A reader of ours also posed the question about the confiscation of gold in New Zealand. From J.M…
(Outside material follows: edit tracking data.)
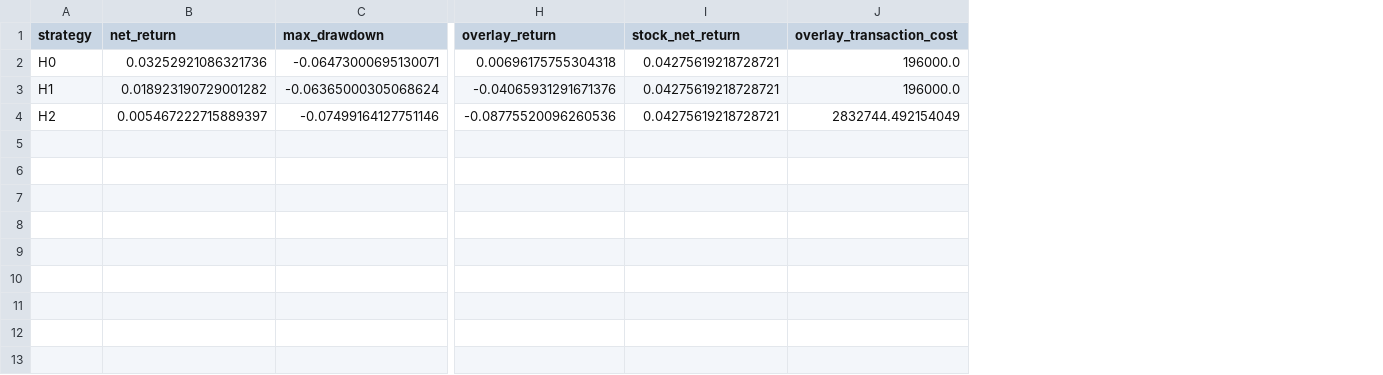
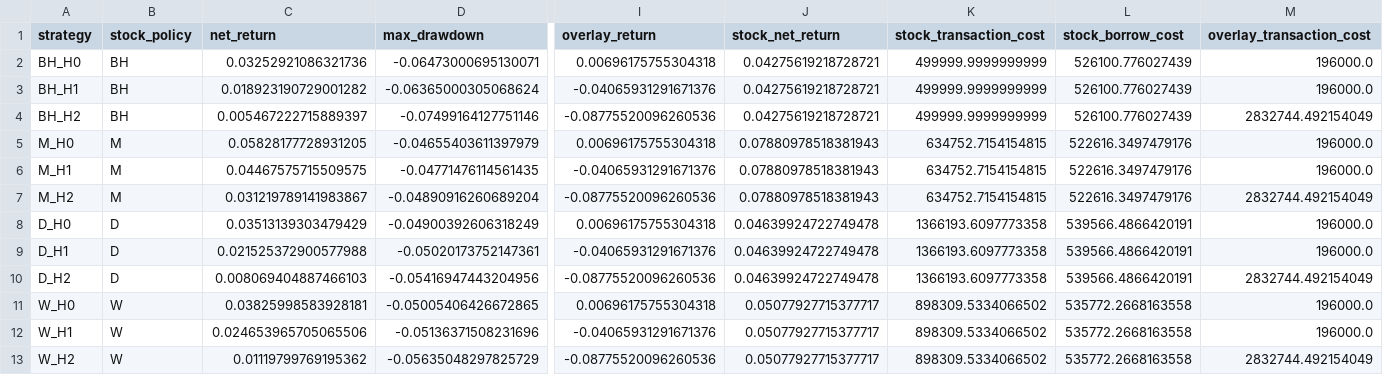
Before and after one commit to 6309-lcy/gmc-momentum-strategy, a CSV file: aligned_method/hedging/actual_metrics.csv, drawn as a sheet; only a part is shown, gaps mark what is left out; rows hold the shown columns only; the diff names each change by its address in the sheet, - before the commit and + after, or states it on an @@ line.

Commit message:
Combine original portfolio rebalancing with independent risk-driven hedge overlay

```diff
--- a/aligned_method/hedging/actual_metrics.csv
+++ b/aligned_method/hedging/actual_metrics.csv
+column B (stock_policy), rows 2-4: all BH
+column K (stock_transaction_cost), rows 2-4: all 499999.9999999999
+column L (stock_borrow_cost), rows 2-4: all 526100.776027439
-A2 (strategy): H0
+A2 (strategy): BH_H0
-A3 (strategy): H1
+A3 (strategy): BH_H1
-A4 (strategy): H2
+A4 (strategy): BH_H2
+row 5: M_H0 | M | 0.05828177728931205 | -0.04655403611397979 | 0.00696175755304318 | 0.07880978518381943 | 634752.7154154815 | 522616.3497479176 | 196000.0
+row 6: M_H1 | M | 0.04467575715509575 | -0.04771476114561435 | -0.04065931291671376 | 0.07880978518381943 | 634752.7154154815 | 522616.3497479176 | 196000.0
+row 7: M_H2 | M | 0.031219789141983867 | -0.04890916260689204 | -0.08775520096260536 | 0.07880978518381943 | 634752.7154154815 | 522616.3497479176 | 2832744.492154049
+row 8: D_H0 | D | 0.03513139303479429 | -0.04900392606318249 | 0.00696175755304318 | 0.04639924722749478 | 1366193.6097773358 | 539566.4866420191 | 196000.0
+row 9: D_H1 | D | 0.021525372900577988 | -0.05020173752147361 | -0.04065931291671376 | 0.04639924722749478 | 1366193.6097773358 | 539566.4866420191 | 196000.0
+row 10: D_H2 | D | 0.008069404887466103 | -0.05416947443204956 | -0.08775520096260536 | 0.04639924722749478 | 1366193.6097773358 | 539566.4866420191 | 2832744.492154049
+row 11: W_H0 | W | 0.03825998583928181 | -0.05005406426672865 | 0.00696175755304318 | 0.05077927715377717 | 898309.5334066502 | 535772.2668163558 | 196000.0
+row 12: W_H1 | W | 0.024653965705065506 | -0.05136371508231696 | -0.04065931291671376 | 0.05077927715377717 | 898309.5334066502 | 535772.2668163558 | 196000.0
+row 13: W_H2 | W | 0.01119799769195362 | -0.05635048297825729 | -0.08775520096260536 | 0.05077927715377717 | 898309.5334066502 | 535772.2668163558 | 2832744.492154049
```
Also changed, not shown: aligned_method/hedging/paired_comparisons.csv, aligned_method/hedging/simulation_summary.csv, 21 other files.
“I just wanted to know if you had any info on if the NZ Government has the ability to ‘confiscate’ investors gold & silver. I have read some articles about this happening in the USA in the thirties and wonder if our govt. has the power/laws to do so?”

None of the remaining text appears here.